### Exercise data
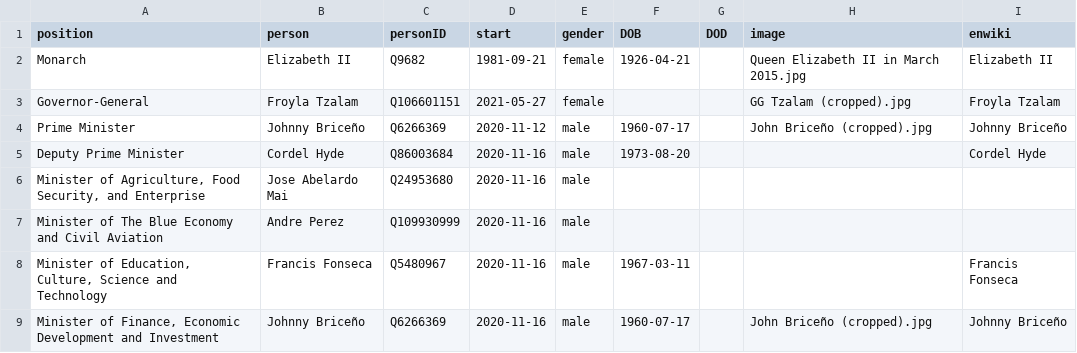
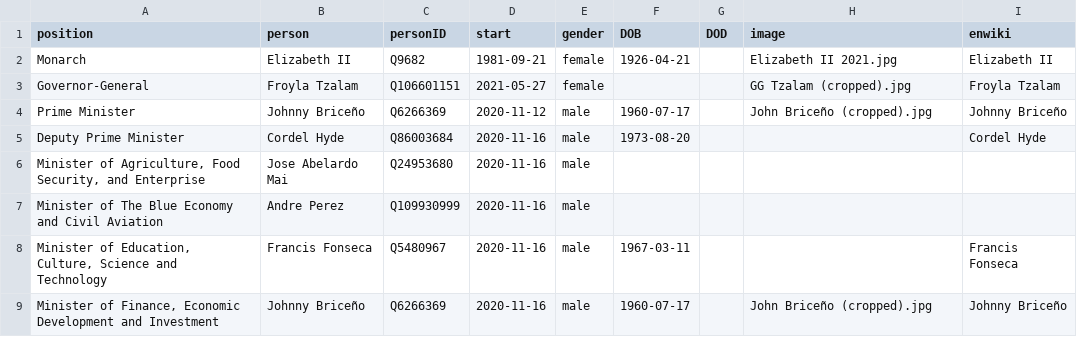
Before and after one commit to every-politician-scrapers/belize-ministers, a CSV file: html/current.csv, drawn as a sheet; only a part is shown.

```diff
--- a/html/current.csv
+++ b/html/current.csv
@@ -1,3 +1,3 @@
 position,person,personID,start,gender,DOB,DOD,image,enwiki
-Monarch,Elizabeth II,Q9682,1981-09-21,female,1926-04-21,,Queen Elizabeth II in March 2015.jpg,Elizabeth II
+Monarch,Elizabeth II,Q9682,1981-09-21,female,1926-04-21,,Elizabeth II 2021.jpg,Elizabeth II
 Governor-General,Froyla Tzalam,Q106601151,2021-05-27,female,,,GG Tzalam (cropped).jpg,Froyla Tzalam
```
Also changed, not shown: html/holders21.csv, 1 other file.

### Exercise objective
Each entry should appear again exactly as written, pictures excluded.

### Task response
Before and after one commit to every-politician-scrapers/belize-ministers, a CSV file: html/current.csv, drawn as a sheet; only a part is shown.

```diff
--- a/html/current.csv
+++ b/html/current.csv
@@ -1,3 +1,3 @@
 position,person,personID,start,gender,DOB,DOD,image,enwiki
-Monarch,Elizabeth II,Q9682,1981-09-21,female,1926-04-21,,Queen Elizabeth II in March 2015.jpg,Elizabeth II
+Monarch,Elizabeth II,Q9682,1981-09-21,female,1926-04-21,,Elizabeth II 2021.jpg,Elizabeth II
 Governor-General,Froyla Tzalam,Q106601151,2021-05-27,female,,,GG Tzalam (cropped).jpg,Froyla Tzalam
```
Also changed, not shown: html/holders21.csv, 1 other file.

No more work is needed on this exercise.